#### Exercise brief
In the entries that follow, find the word "CHANGELOG" and report each line it is on.

#### Provided entries
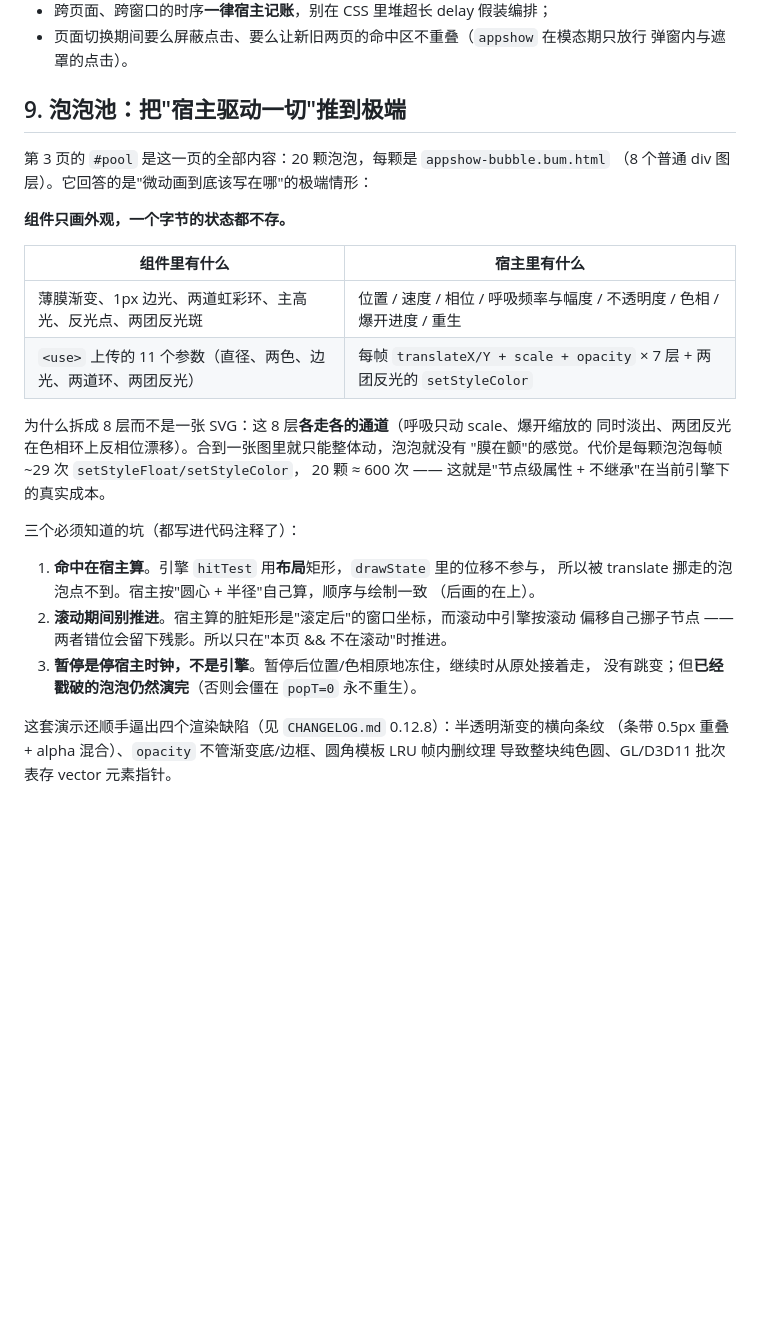
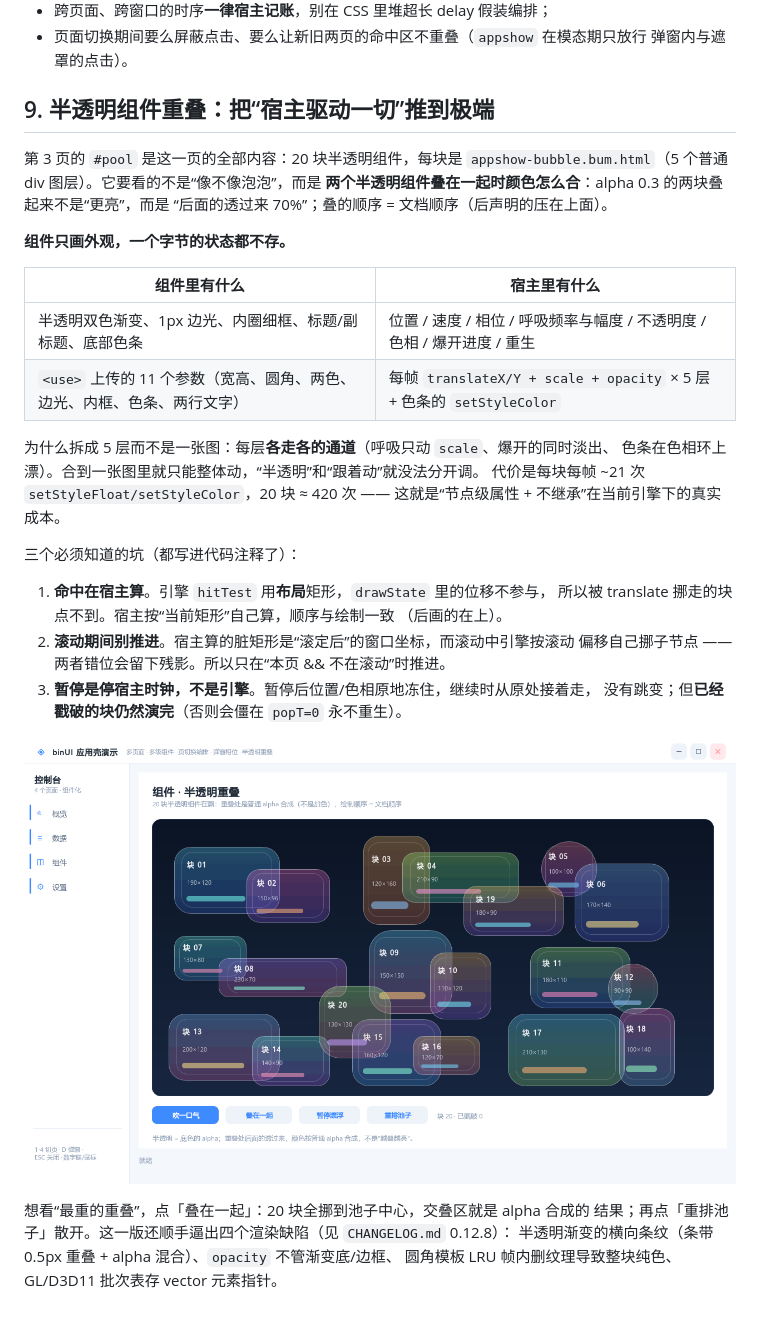
Before and after one commit to Hsiakey/binUI, a Markdown page: docs/ui_orchestration.md, the part around the change. Drawn GitHub-style; pictures changed too: docs/img/appshow-overlap.png (added); blank space fills up the shorter version.

```diff
--- a/docs/ui_orchestration.md
+++ b/docs/ui_orchestration.md
@@ -153,33 +153,38 @@ BINUI_APPSHOW_AUTO=1 build-mingw/bin/examples/appshow.exe
 - 页面切换期间要么屏蔽点击、要么让新旧两页的命中区不重叠（`appshow` 在模态期只放行
   弹窗内与遮罩的点击）。
 
-## 9. 泡泡池：把"宿主驱动一切"推到极端
+## 9. 半透明组件重叠：把“宿主驱动一切”推到极端
 
-第 3 页的 `#pool` 是这一页的全部内容：20 颗泡泡，每颗是 `appshow-bubble.bum.html`
-（8 个普通 div 图层）。它回答的是"微动画到底该写在哪"的极端情形：
+第 3 页的 `#pool` 是这一页的全部内容：20 块半透明组件，每块是
+`appshow-bubble.bum.html`（5 个普通 div 图层）。它要看的不是“像不像泡泡”，而是
+**两个半透明组件叠在一起时颜色怎么合**：alpha 0.3 的两块叠起来不是“更亮”，而是
+“后面的透过来 70%”；叠的顺序 = 文档顺序（后声明的压在上面）。
 
 **组件只画外观，一个字节的状态都不存。**
 
 | 组件里有什么 | 宿主里有什么 |
 |---|---|
-| 薄膜渐变、1px 边光、两道虹彩环、主高光、反光点、两团反光斑 | 位置 / 速度 / 相位 / 呼吸频率与幅度 / 不透明度 / 色相 / 爆开进度 / 重生 |
-| `<use>` 上传的 11 个参数（直径、两色、边光、两道环、两团反光） | 每帧 `translateX/Y + scale + opacity` × 7 层 + 两团反光的 `setStyleColor` |
+| 半透明双色渐变、1px 边光、内圈细框、标题/副标题、底部色条 | 位置 / 速度 / 相位 / 呼吸频率与幅度 / 不透明度 / 色相 / 爆开进度 / 重生 |
+| `<use>` 上传的 11 个参数（宽高、圆角、两色、边光、内框、色条、两行文字） | 每帧 `translateX/Y + scale + opacity` × 5 层 + 色条的 `setStyleColor` |
 
-为什么拆成 8 层而不是一张 SVG：这 8 层**各走各的通道**（呼吸只动 scale、爆开缩放的
-同时淡出、两团反光在色相环上反相位漂移）。合到一张图里就只能整体动，泡泡就没有
-"膜在颤"的感觉。代价是每颗泡泡每帧 ~29 次 `setStyleFloat/setStyleColor`，
-20 颗 ≈ 600 次 —— 这就是"节点级属性 + 不继承"在当前引擎下的真实成本。
+为什么拆成 5 层而不是一张图：每层**各走各的通道**（呼吸只动 `scale`、爆开的同时淡出、
+色条在色相环上漂）。合到一张图里就只能整体动，“半透明”和“跟着动”就没法分开调。
+代价是每块每帧 ~21 次 `setStyleFloat/setStyleColor`，20 块 ≈ 420 次 ——
+这就是“节点级属性 + 不继承”在当前引擎下的真实成本。
 
 三个必须知道的坑（都写进代码注释了）：
 
 1. **命中在宿主算**。引擎 `hitTest` 用**布局**矩形，`drawState` 里的位移不参与，
-   所以被 translate 挪走的泡泡点不到。宿主按"圆心 + 半径"自己算，顺序与绘制一致
+   所以被 translate 挪走的块点不到。宿主按“当前矩形”自己算，顺序与绘制一致
    （后画的在上）。
-2. **滚动期间别推进**。宿主算的脏矩形是"滚定后"的窗口坐标，而滚动中引擎按滚动
-   偏移自己挪子节点 —— 两者错位会留下残影。所以只在"本页 && 不在滚动"时推进。
+2. **滚动期间别推进**。宿主算的脏矩形是“滚定后”的窗口坐标，而滚动中引擎按滚动
+   偏移自己挪子节点 —— 两者错位会留下残影。所以只在“本页 && 不在滚动”时推进。
 3. **暂停是停宿主时钟，不是引擎**。暂停后位置/色相原地冻住，继续时从原处接着走，
-   没有跳变；但**已经戳破的泡泡仍然演完**（否则会僵在 `popT=0` 永不重生）。
+   没有跳变；但**已经戳破的块仍然演完**（否则会僵在 `popT=0` 永不重生）。
 
-这套演示还顺手逼出四个渲染缺陷（见 `CHANGELOG.md` 0.12.8）：半透明渐变的横向条纹
-（条带 0.5px 重叠 + alpha 混合）、`opacity` 不管渐变底/边框、圆角模板 LRU 帧内删纹理
-导致整块纯色圆、GL/D3D11 批次表存 vector 元素指针。
+![半透明组件重叠](img/appshow-overlap.png)
+
+想看“最重的重叠”，点「叠在一起」：20 块全挪到池子中心，交叠区就是 alpha 合成的
+结果；再点「重排池子」散开。这一版还顺手逼出四个渲染缺陷（见 `CHANGELOG.md` 0.12.8）：
+半透明渐变的横向条纹（条带 0.5px 重叠 + alpha 混合）、`opacity` 不管渐变底/边框、
+圆角模板 LRU 帧内删纹理导致整块纯色、GL/D3D11 批次表存 vector 元素指针。
```
Also changed, not shown: CHANGELOG.md (+27 -0 lines), README.md (+1 -1 lines), docs/img/appshow-bubbles.png (deleted), 4 other files.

#### Solution
-这套演示还顺手逼出四个渲染缺陷（见 `CHANGELOG.md` 0.12.8）：半透明渐变的横向条纹
+结果；再点「重排池子」散开。这一版还顺手逼出四个渲染缺陷（见 `CHANGELOG.md` 0.12.8）：
Also changed, not shown: CHANGELOG.md (+27 -0 lines), README.md (+1 -1 lines), docs/img/appshow-bubbles.png (deleted), 4 other files.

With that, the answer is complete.